__Task to complete__. Among the records below, find each line containing the word "SecondaryText" and copy it.

[Start of Attachment]

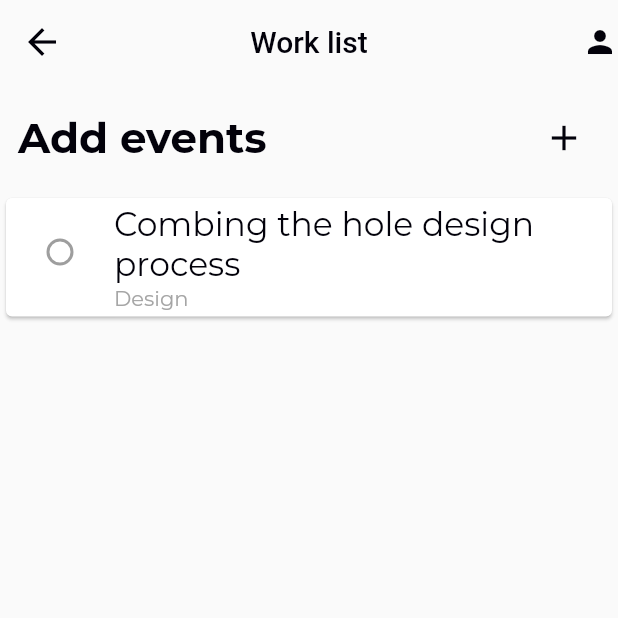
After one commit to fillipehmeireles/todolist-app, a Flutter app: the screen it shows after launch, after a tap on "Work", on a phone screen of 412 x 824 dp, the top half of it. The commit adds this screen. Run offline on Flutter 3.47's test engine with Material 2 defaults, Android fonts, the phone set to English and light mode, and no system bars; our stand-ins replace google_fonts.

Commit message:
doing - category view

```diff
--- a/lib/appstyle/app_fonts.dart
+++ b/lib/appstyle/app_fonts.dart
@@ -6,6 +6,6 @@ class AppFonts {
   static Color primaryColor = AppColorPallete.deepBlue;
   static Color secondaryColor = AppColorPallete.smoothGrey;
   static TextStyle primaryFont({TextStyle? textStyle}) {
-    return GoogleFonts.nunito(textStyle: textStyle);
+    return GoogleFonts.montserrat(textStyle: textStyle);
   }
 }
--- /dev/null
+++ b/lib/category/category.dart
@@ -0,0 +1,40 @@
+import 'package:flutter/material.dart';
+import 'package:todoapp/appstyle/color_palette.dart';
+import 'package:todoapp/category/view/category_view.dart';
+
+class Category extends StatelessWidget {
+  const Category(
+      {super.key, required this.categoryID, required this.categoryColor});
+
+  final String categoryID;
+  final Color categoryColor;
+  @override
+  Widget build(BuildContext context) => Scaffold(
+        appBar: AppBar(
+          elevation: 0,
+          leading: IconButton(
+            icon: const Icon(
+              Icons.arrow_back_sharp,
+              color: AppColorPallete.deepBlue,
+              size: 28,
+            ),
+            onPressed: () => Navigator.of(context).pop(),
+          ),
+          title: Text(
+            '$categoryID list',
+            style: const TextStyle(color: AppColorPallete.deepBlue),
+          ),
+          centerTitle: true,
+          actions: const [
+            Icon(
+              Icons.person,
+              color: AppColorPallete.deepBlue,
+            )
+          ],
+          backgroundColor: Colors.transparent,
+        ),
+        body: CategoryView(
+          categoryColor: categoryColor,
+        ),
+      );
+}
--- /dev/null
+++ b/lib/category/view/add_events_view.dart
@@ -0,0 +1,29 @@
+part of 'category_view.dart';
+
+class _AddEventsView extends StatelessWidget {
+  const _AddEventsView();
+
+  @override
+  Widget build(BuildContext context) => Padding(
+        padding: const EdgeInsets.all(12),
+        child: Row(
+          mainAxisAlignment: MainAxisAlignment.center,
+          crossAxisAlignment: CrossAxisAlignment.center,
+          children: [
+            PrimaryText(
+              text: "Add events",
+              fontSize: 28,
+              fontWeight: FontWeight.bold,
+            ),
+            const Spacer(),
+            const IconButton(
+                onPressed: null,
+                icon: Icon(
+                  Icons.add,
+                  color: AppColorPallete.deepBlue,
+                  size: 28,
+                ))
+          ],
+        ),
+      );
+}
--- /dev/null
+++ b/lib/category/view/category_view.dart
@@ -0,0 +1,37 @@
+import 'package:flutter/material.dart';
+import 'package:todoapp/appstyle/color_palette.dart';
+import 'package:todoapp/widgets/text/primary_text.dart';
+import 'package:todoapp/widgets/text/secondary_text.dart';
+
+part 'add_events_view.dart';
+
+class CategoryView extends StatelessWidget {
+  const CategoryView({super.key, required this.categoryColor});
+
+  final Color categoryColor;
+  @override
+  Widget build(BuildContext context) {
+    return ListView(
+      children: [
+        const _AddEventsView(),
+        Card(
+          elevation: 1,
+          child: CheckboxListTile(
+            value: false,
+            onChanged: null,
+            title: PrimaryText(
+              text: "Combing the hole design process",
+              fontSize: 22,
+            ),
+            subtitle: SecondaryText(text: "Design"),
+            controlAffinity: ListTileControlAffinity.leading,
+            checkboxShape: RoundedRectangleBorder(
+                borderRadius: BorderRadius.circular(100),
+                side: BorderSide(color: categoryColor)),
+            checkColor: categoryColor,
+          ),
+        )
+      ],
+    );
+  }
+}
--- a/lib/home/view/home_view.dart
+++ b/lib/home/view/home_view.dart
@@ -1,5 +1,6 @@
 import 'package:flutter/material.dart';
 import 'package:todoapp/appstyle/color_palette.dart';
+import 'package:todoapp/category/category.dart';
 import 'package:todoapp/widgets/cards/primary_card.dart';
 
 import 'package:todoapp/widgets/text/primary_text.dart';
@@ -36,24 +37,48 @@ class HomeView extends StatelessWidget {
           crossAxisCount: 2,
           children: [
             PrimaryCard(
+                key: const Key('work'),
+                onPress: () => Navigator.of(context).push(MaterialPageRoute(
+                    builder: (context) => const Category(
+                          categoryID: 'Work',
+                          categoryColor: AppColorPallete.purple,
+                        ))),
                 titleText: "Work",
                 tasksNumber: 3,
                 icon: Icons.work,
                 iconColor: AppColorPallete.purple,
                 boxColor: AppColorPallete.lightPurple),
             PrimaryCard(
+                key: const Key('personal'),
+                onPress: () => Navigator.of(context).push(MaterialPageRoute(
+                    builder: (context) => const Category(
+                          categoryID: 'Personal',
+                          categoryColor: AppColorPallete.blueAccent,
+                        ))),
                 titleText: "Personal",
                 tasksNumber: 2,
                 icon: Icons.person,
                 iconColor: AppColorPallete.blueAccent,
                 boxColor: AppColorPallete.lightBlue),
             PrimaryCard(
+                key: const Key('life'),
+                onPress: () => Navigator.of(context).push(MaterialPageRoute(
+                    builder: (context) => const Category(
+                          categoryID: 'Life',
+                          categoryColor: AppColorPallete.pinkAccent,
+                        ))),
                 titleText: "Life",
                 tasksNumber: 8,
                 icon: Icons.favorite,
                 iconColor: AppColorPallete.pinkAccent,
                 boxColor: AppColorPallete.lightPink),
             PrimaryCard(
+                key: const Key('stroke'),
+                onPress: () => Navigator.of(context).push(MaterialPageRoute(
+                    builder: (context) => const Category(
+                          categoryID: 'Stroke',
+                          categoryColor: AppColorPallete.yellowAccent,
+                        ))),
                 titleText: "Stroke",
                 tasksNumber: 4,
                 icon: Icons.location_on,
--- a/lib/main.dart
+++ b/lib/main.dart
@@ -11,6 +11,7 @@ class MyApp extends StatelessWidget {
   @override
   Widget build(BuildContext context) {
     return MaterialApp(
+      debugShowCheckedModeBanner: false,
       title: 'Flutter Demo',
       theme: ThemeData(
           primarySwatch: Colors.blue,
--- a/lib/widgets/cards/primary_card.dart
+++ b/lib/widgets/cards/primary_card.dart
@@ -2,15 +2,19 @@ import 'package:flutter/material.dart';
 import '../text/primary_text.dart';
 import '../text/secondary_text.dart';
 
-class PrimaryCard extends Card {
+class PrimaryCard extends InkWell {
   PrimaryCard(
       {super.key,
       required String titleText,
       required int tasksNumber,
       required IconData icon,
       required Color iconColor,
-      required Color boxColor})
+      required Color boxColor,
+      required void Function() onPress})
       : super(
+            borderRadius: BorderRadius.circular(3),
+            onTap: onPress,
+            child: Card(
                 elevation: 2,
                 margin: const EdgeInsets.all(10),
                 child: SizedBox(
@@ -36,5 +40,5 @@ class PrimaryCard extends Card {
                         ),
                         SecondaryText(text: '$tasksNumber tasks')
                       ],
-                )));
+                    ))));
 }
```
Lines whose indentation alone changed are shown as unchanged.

[End of Attachment]
[Start of Attachment]

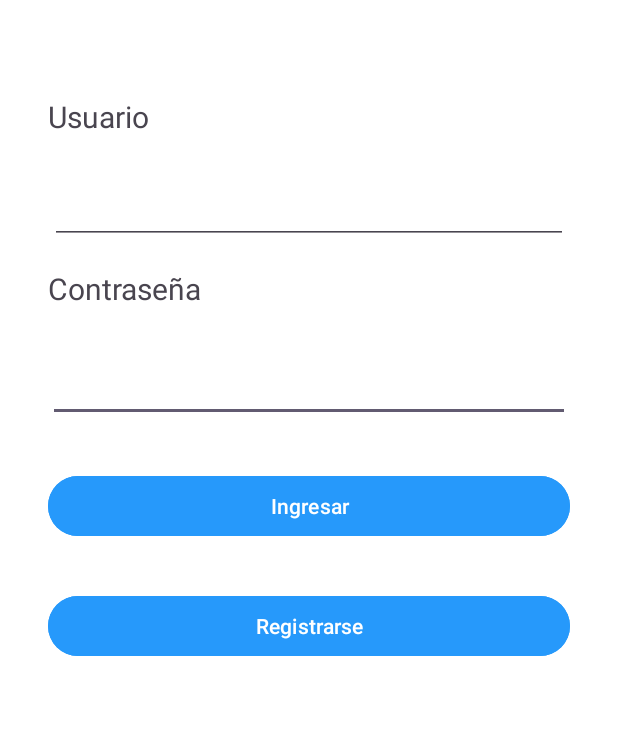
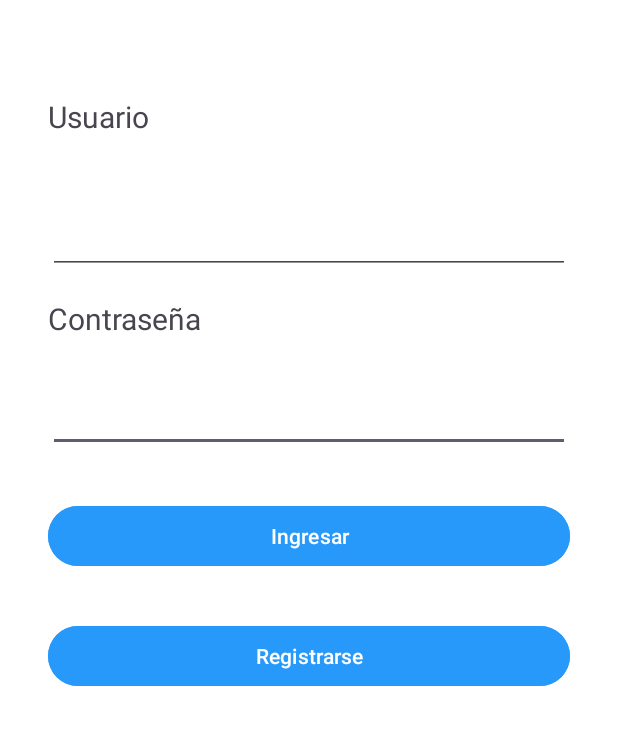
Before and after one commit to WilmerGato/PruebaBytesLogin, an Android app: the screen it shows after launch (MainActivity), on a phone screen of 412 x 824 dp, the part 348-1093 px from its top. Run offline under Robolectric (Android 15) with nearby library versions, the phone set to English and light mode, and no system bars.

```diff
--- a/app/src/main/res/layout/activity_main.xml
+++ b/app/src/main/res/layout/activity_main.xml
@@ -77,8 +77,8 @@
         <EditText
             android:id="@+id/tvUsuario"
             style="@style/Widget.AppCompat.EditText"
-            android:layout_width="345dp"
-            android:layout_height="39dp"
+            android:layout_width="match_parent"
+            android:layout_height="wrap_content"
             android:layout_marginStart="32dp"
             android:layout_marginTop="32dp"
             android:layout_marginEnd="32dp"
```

[End of Attachment]

__Answer box__.
+            subtitle: SecondaryText(text: "Design"),
                         SecondaryText(text: '$tasksNumber tasks')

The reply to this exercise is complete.